DATASET RECORDS:
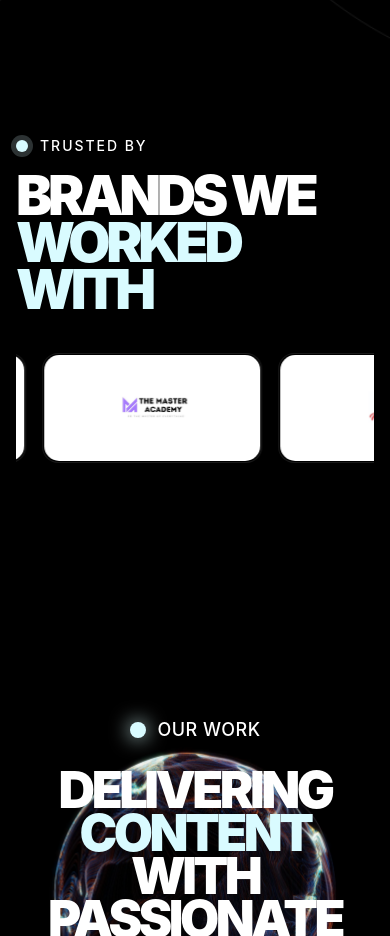
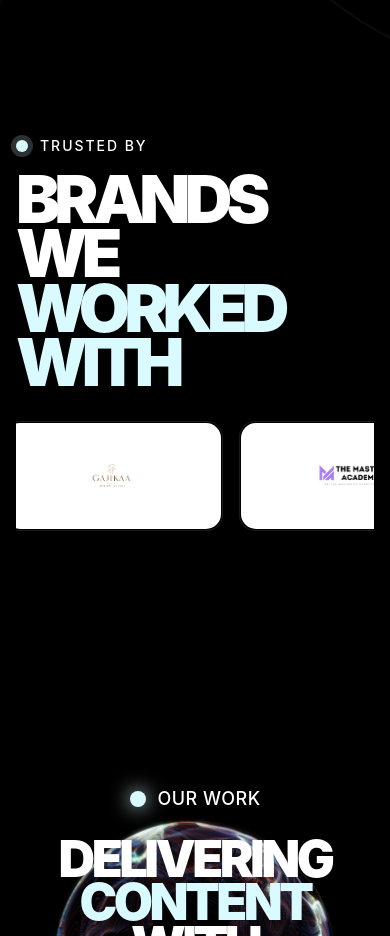
Before and after one commit to parthkambli/elev8edge-new, a React (Vite) app: page / in a window 390 px wide. Shown: the part 1600-2536 px from the top of the page. Built offline with nearby package versions, Linux system fonts and the light colour scheme.

Commit message:
client logo issuefixed

```diff
--- a/src/components/ClientLogos.jsx
+++ b/src/components/ClientLogos.jsx
@@ -24,9 +24,7 @@
 // }
 
 // export default ClientLogos;
-
-
-import { useEffect } from "react";
+import { useEffect, useState } from "react";
 import gsap from "gsap";
 import { ScrollTrigger } from "gsap/ScrollTrigger";
 import LazyImage from "./ui/LazyImage";
@@ -42,7 +40,20 @@ gsap.registerPlugin(ScrollTrigger);
 function ClientLogos() {
   const logos = [logo, logo1, logo2, logo3, logo5];
 
+  const [isMobile, setIsMobile] = useState(false);
+
   useEffect(() => {
+
+    /* RESPONSIVE CHECK */
+    const handleResize = () => {
+      setIsMobile(window.innerWidth < 768);
+    };
+
+    handleResize();
+
+    window.addEventListener("resize", handleResize);
+
+    /* GSAP */
     gsap.fromTo(
       ".client-logo-card",
       {
@@ -62,17 +73,23 @@ function ClientLogos() {
       }
     );
 
+    return () => {
+      ScrollTrigger.getAll().forEach((trigger) =>
+        trigger.kill()
+      );
 
-    return () => {
-      ScrollTrigger.getAll().forEach((trigger) => trigger.kill());
+      window.removeEventListener(
+        "resize",
+        handleResize
+      );
     };
   }, []);
 
   return (
-   <section className="client-logo-section overflow-hidden bg-black px-4 pt-12 pb-2 md:px-10 md:py-24">
+    <section className="client-logo-section overflow-hidden bg-black px-4 pt-12 pb-2 md:px-10 md:py-24">
 
       {/* HEADING */}
-      <div className="mb-10 md:mb-14">
+      <div className="mb-8 md:mb-14">
 
         <div className="mb-4 flex items-center gap-3 md:mb-5">
 
@@ -84,8 +101,23 @@ function ClientLogos() {
 
         </div>
 
-        <h2 className="text-[14vw] font-black uppercase leading-[0.86] tracking-[-0.08em] text-white md:text-[6vw]">
+        <h2
+          className="
+            max-w-[95%]
 
+            text-[17vw]
+            font-[900]
+            uppercase
+            leading-[0.82]
+            tracking-[-0.09em]
+            text-white
+
+            sm:text-[15vw]
+
+            md:max-w-none
+            md:text-[6vw]
+          "
+        >
           Brands We
           <br />
 
@@ -97,27 +129,28 @@ function ClientLogos() {
 
       </div>
 
-      {/* MOBILE AUTO SCROLL / DESKTOP GRID */}
+      {/* LOGOS */}
       <div className="relative overflow-hidden">
 
         <div
-          className="
+          className={`
             client-marquee
             flex
             w-max
             gap-4
 
-            md:grid
-            md:w-full
-            md:grid-cols-5
-            md:gap-6
-          "
+            ${
+              !isMobile
+                ? "md:grid md:w-full md:grid-cols-5 md:gap-6"
+                : ""
+            }
+          `}
         >
 
-          {(window.innerWidth < 768
-  ? [...logos, ...logos]
-  : logos
-).map((item, index) => (
+          {(isMobile
+            ? [...logos, ...logos]
+            : logos
+          ).map((item, index) => (
 
             <div
               key={index}
@@ -184,6 +217,25 @@ function ClientLogos() {
 
       </div>
 
+      {/* MARQUEE ANIMATION */}
+      <style jsx>{`
+        @media (max-width: 767px) {
+          .client-marquee {
+            animation: marquee 32s linear infinite;
+          }
+
+          @keyframes marquee {
+            0% {
+              transform: translateX(0%);
+            }
+
+            100% {
+              transform: translateX(-50%);
+            }
+          }
+        }
+      `}</style>
+
     </section>
   );
 }
```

BRIEF: Bring together all lines of the entries above in which the string "handleResize" occurs.

SOLUTION TO THE PROBLEM:
+    const handleResize = () => {
+    handleResize();
+    window.addEventListener("resize", handleResize);
+        handleResize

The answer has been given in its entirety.